◆ **To do**
Lines of the material that include the string "HFEA" should be returned.

◆ **Extracted entries**
┄┄┄┄┄┄
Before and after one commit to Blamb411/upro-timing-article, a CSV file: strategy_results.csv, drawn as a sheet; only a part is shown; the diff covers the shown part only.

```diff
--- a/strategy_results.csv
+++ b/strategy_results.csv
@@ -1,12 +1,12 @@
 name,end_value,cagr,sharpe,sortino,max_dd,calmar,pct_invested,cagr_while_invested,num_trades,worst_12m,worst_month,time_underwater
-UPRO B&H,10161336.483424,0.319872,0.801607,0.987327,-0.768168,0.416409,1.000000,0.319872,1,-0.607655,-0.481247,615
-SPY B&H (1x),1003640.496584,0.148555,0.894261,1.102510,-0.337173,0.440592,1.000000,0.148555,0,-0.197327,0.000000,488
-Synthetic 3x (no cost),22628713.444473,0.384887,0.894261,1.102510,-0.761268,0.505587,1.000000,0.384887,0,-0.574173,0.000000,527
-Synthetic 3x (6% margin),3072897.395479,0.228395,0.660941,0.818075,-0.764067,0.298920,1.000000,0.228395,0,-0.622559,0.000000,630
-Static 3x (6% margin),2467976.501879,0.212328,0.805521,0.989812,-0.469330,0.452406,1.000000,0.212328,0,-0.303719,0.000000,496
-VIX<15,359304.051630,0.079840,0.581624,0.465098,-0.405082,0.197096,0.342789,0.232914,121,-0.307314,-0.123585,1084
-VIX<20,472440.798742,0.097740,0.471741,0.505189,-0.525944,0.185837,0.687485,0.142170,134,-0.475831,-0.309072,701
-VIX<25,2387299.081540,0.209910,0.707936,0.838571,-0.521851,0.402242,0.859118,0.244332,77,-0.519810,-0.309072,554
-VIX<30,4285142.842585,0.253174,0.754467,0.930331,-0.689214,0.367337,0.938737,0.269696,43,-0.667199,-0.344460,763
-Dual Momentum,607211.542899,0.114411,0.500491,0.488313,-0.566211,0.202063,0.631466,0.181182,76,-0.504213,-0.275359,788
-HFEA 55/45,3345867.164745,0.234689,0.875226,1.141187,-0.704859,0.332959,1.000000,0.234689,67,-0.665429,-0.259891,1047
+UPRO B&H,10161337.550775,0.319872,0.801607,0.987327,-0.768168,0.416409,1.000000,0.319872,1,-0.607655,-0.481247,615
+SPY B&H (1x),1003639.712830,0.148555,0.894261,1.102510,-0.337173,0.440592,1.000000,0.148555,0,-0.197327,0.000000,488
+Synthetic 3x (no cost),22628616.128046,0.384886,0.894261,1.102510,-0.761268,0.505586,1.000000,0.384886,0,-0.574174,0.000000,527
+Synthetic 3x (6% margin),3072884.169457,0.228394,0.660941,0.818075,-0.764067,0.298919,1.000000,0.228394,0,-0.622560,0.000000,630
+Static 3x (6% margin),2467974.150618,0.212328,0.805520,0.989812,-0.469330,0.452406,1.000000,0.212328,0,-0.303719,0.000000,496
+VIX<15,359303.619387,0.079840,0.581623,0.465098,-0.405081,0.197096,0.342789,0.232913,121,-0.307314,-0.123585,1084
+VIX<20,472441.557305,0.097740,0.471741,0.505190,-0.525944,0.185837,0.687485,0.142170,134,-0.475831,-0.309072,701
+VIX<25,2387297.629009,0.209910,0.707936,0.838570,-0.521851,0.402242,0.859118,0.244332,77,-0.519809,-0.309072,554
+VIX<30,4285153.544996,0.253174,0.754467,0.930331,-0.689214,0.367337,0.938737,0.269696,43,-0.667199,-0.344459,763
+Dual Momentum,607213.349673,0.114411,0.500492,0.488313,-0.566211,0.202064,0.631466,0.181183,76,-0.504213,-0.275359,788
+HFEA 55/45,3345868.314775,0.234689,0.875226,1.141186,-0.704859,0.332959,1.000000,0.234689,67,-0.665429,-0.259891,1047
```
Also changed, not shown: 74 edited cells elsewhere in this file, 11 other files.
┄┄┄┄┄┄
◆ **Answer section**
-HFEA 55/45,3345867.164745,0.234689,0.875226,1.141187,-0.704859,0.332959,1.000000,0.234689,67,-0.665429,-0.259891,1047
+HFEA 55/45,3345868.314775,0.234689,0.875226,1.141186,-0.704859,0.332959,1.000000,0.234689,67,-0.665429,-0.259891,1047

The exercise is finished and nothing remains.